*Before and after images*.

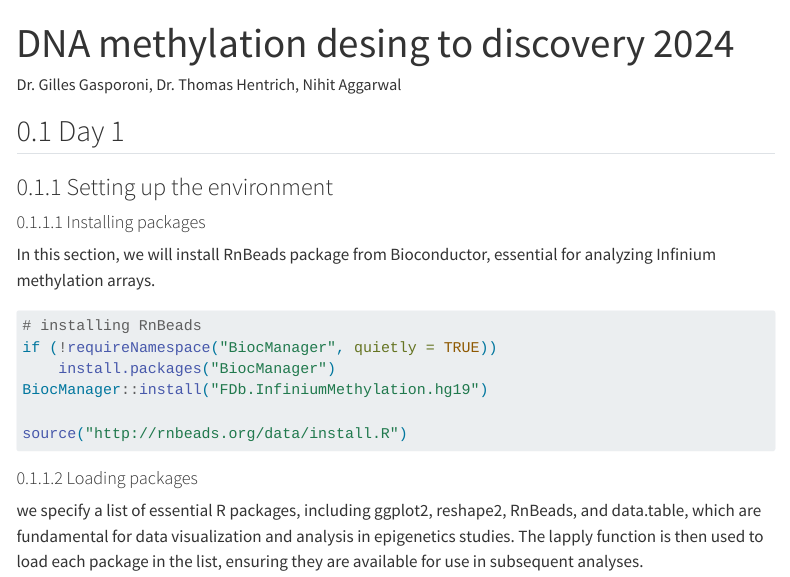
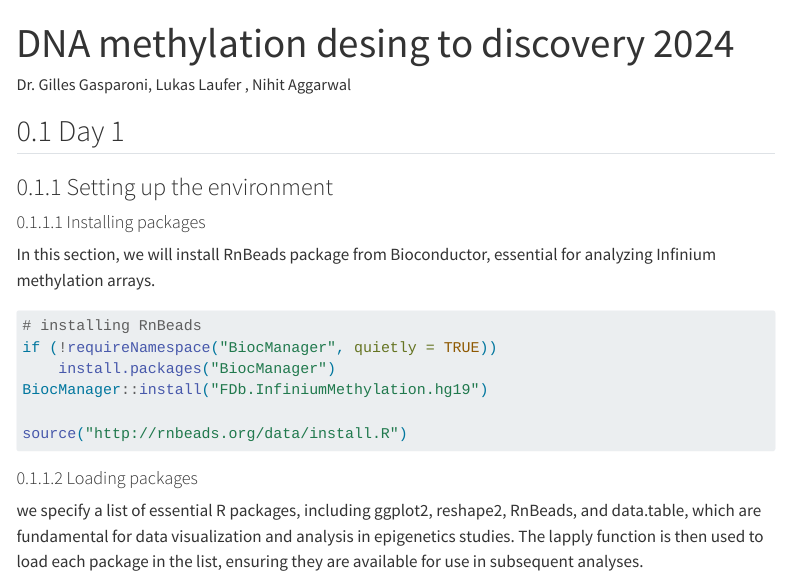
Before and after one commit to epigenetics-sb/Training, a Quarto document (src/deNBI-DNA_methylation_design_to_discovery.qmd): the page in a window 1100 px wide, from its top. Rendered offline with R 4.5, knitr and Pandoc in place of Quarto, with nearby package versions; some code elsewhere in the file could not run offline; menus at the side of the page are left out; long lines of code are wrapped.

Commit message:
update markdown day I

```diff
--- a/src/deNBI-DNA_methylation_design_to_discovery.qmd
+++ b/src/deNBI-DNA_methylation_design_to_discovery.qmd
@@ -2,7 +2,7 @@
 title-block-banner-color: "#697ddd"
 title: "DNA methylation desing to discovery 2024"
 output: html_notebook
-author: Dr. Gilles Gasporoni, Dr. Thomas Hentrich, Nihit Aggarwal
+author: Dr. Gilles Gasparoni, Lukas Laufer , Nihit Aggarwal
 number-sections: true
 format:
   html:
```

*YOUR OBJECTIVE*. Filter the data for the string "title" and copy every line that has it.

*ANSWER FOR THIS EXERCISE*.
 title-block-banner-color: "#697ddd"
 title: "DNA methylation desing to discovery 2024"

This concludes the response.